* How to complete this task
For every line in the data below, check for the word "align", then state how many lines have it. Answer with the number only.

Content starts

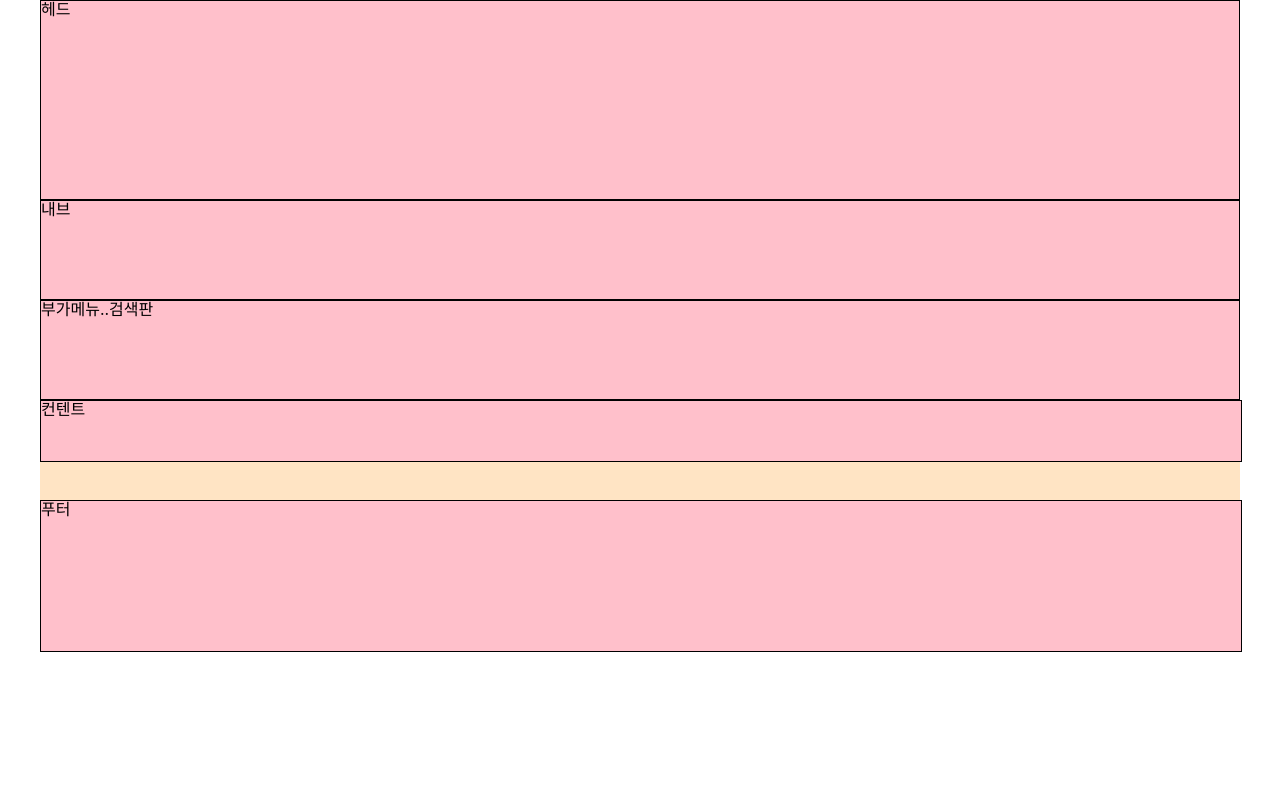
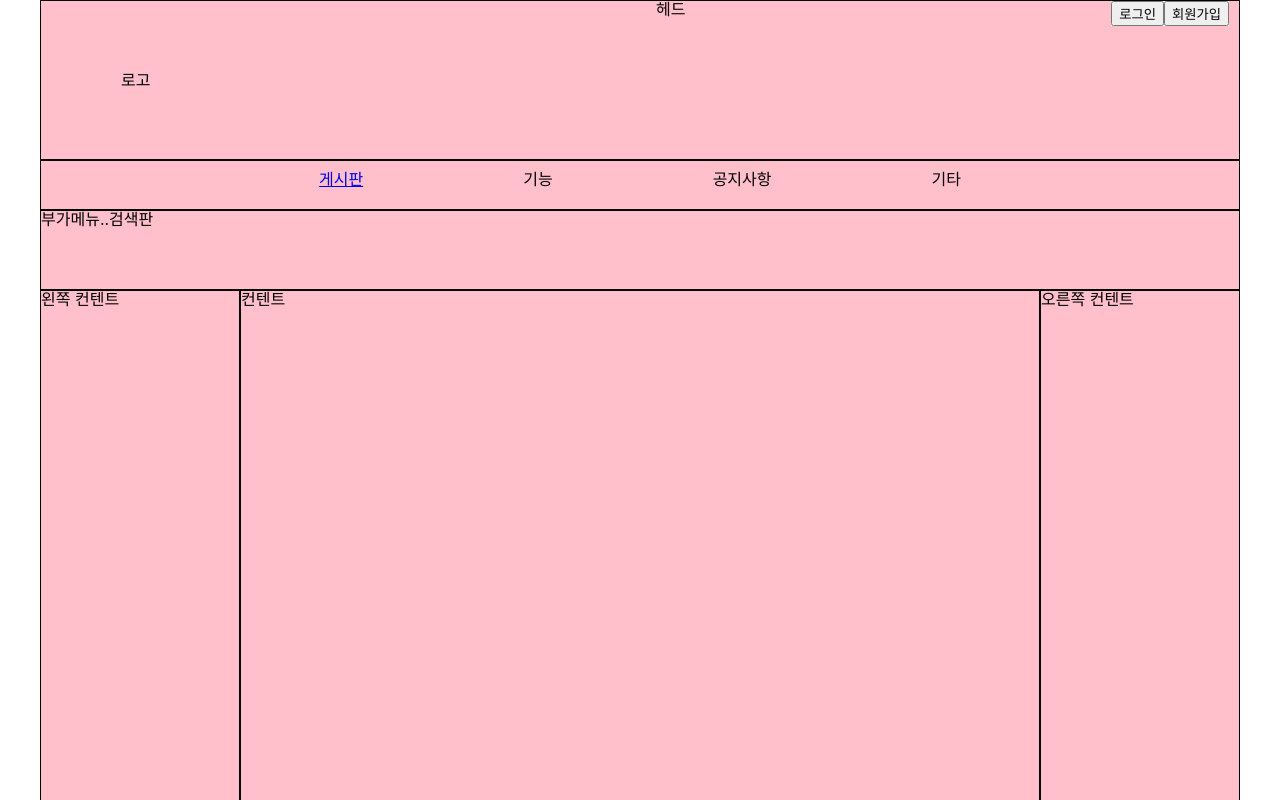
Before and after one commit to JinDogNOOB/ReactSpringRestExample, a React (Create React App) app in the folder reactSpa/wobspa/: page / in a window 1280 px wide. Shown: the top 800 px of the page. Built offline with nearby package versions, Linux system fonts and the light colour scheme.

Commit message:
add dropbox

```diff
--- /dev/null
+++ b/reactSpa/wobspa/src/components/NavItem.css
@@ -0,0 +1,37 @@
+/* absolute 의 영향을 나게 할려면 부모가 relative realative 를 어디다 설정을 하느냐가 관건이다  */
+
+/* 드롭박스 참고 https://rgy0409.tistory.com/2963 */
+
+.menu_container{
+    text-align: center;
+    height: 100%;
+
+    display: flex;
+    justify-content: center;
+}
+.menu_container > li{
+    display: inline-block;
+    padding: 10px 80px;
+    position: relative;
+}
+
+.menu_container > li:hover{
+    background-color: aqua;
+}
+
+
+
+
+.menu_container > li:hover > .dropdown_container{
+    display: block;
+}
+
+
+.menu_container .dropdown_container {
+    position: absolute;
+    top: 50px;
+    left: 0;
+    width: 100%;
+    background-color: blue;
+    display: none;
+}
--- /dev/null
+++ b/reactSpa/wobspa/src/components/NavItem.js
@@ -0,0 +1,36 @@
+import React, {useState} from 'react';
+
+import './NavItem.css';
+
+function NavItem(){
+
+    const testData = ['yo', 'ho~', 'zozo'];
+
+    return (
+        <ul className="menu_container">
+            <li><a href="#">게시판</a><Item datas={testData}/></li>
+            <li>기능</li>
+            <li>공지사항</li>
+            <li>기타</li>
+        </ul>
+    );
+}
+
+
+
+function Item({datas}){
+    return (
+      <ul className="dropdown_container">
+          {datas.map((data, index) => (
+                <li key={index}>
+                    <span>{data}</span>
+                </li>
+              ))}
+
+      </ul>
+    );
+}
+
+
+
+export default NavItem;
--- a/reactSpa/wobspa/src/components/UserStatus.js
+++ b/reactSpa/wobspa/src/components/UserStatus.js
@@ -1,5 +1,5 @@
 import React, {useState} from 'react';
-
+import './UserStatusStyle.css';
 
 
 /*
@@ -71,9 +71,9 @@ function UserStatus({onSetIsLoggedInStatus, isLoggedIn, onRequestSignup, onReque
 
     if(!isLoggedIn){
         return(
-            <div className="UserStatus">
+            <div>
                 {/*  로그인이 안되있을 시  */}
-                <div className="UserStatusDiv">
+                <div className="UserStatus">
                     <button onClick={() => modalSwitch(signinModalRef)}>로그인</button>
                     <button onClick={() => modalSwitch(signupModalRef)}>회원가입</button>
                 </div>
--- /dev/null
+++ b/reactSpa/wobspa/src/components/UserStatusStyle.css
@@ -0,0 +1,6 @@
+
+.UserStatus{
+    /* background-color: purple; */
+    background-color: white;
+    margin-right: 10px;
+}
--- /dev/null
+++ b/reactSpa/wobspa/src/containers/NavItemContainer.js
@@ -0,0 +1,15 @@
+import React, {useState} from 'react';
+
+import NavItem from '../components/NavItem';
+
+function NavItemContainer(){
+
+    const [boardName, setBoardName] = useState([]);
+    return(
+        <NavItem />
+    );
+
+}
+
+
+export default NavItemContainer;
--- a/reactSpa/wobspa/src/index.css
+++ b/reactSpa/wobspa/src/index.css
@@ -107,71 +107,6 @@ body {
 
 
 
-/* ###### 페이지 틀 ############################################# */
-
-.header {
-    background-color: red;
-
-    width: 1200px;
-    height: 160px;
-    margin: 0px auto;
-
-    /*절대좌표*/
-
-    position: relative;
-}
-
-.content{
-    background-color: blue;
-
-    width: 1200px;
-    height: 60px;
-    margin: 0px auto;
-
-    overflow:hidden;
-}
-.content > ul {
-    overflow: hidden;
-}
-.content > ul > li{
-    width: 400px;
-    float: left;
-}
-
-.subContent{
-    background-color: green;
-    width: 1200px;
-    height: 40px;
-    margin: 0px auto;
-}
-.subContent > ul {
-    overflow: hidden;
-    text-align: center;
-
-}
-.subContent > ul > li {
-    display: inline-block;
-}
-.subContent > ul > li > a{
-    display: block;
-    padding: 10px 60px;
-    border: 1px solid black;
-}
-
-.main{
-    background-color: yellow;
-    width: 1200px;
-    height: 600px;
-    margin: 0px auto;
-}
-
-.footer{
-    background-color: purple;
-    width: 1200px;
-    height: 150px;
-    margin: 0px auto;
-}
-
 
 
 /*############ 도구 ##########################################*/
@@ -244,19 +179,7 @@ label{
 
 
 
-/* ########## 컴포넌트 ####################################### */
-.UserStatus{
-    background-color: purple;
-    height: 60px;
-    width: 100%;
-    text-align: right;
-}
-.UserStatus > .UserStatusDiv{
 
-    background-color: red;
-    text-align: right;
-    display: block;
-}
 
 
 
--- a/reactSpa/wobspa/src/pages/MainPage.css
+++ b/reactSpa/wobspa/src/pages/MainPage.css
@@ -5,23 +5,26 @@
     /* 중앙 정렬 */
     margin: 0 auto;
     width: 1200px;
+    height: auto;
 
     /* 그리드 사용 */
     display: grid;
 
     /* 그리드 형태정의 */
     grid-template-columns: 200px 800px 200px;
-    grid-template-rows: 200px 100px 100px minmax(100px, auto) 150px;
+    grid-template-rows: 160px 50px 80px minmax(600px, auto) 120px;
     /* ap: 10px 10px; */
 
     /* 정렬 */
     align-items: stretch;
-    justify-content: row;
 
 }
 
 
-
+/*
+전부다 뭉뚱그린다음에 안에서 또 나누지말구....
+소요를 줄일수있는거는 줄이자 1분코딩님 참고하자
+*/
 
 
 .grid_container > div {
@@ -34,20 +37,49 @@
 
 .grid_container > .head{
     grid-column: 1/4;
+    grid-row: 1/2;
+
+    display: flex;
+    justify-content: space-between;
+
 }
 
 .grid_container > .nav{
     grid-column: 1/4;
+    grid-row: 2/3;
+
+
 }
 
 .grid_container > .sub_nav{
     grid-column: 1/4;
+    grid-row: 3/4;
 }
 
-.grid_container > .content{
-    grid-column: 1/4;
+
+.grid_container > .left_content{
+    grid-column: 1/2;
+    grid-row: 4/5;
+}
+.grid_container > .center_content{
+    grid-column: 2/3;
+    grid-row: 4/5;
+}
+.grid_container > .right_content{
+    grid-column: 3/4;
+    grid-row: 4/5;
 }
 
 .grid_container > .footer{
     grid-column: 1/4;
+    grid-row: 5/6;
 }
+
+
+.head > .logo_area{
+    align-self: center;
+    margin: 0px 80px;
+}
+.head > .user_area{
+    align-self: flex-start;
+}
--- a/reactSpa/wobspa/src/pages/MainPage.js
+++ b/reactSpa/wobspa/src/pages/MainPage.js
@@ -1,6 +1,7 @@
 import React from 'react';
 
 import UserStatusContainer from '../containers/UserStatusContainer';
+import NavItemContainer from '../containers/NavItemContainer';
 import './MainPage.css';
 /*
 헤더 : 로고, 전광판
@@ -16,19 +17,34 @@ function MainPage(){
         return(
             <div className="grid_container">
                 <div className="head">
+                    <div className="logo_area">
+                        로고
+                    </div>
                     헤드
+                    <div className="user_area">
+                        <UserStatusContainer />
+                    </div>
+
                 </div>
 
                 <div className="nav">
-                    내브
+                    <NavItemContainer />
                 </div>
 
                 <div className="sub_nav">
                     부가메뉴..검색판
                 </div>
 
-                <div className="content">
+                <div className="left_content">
+                    왼쪽 컨텐트
+                </div>
+
+                <div className="center_content">
                     컨텐트
+                </div>
+
+                <div className="right_content">
+                    오른쪽 컨텐트
                 </div>
 
                 <div className="footer">
```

Content ends

* Output for this exercise
7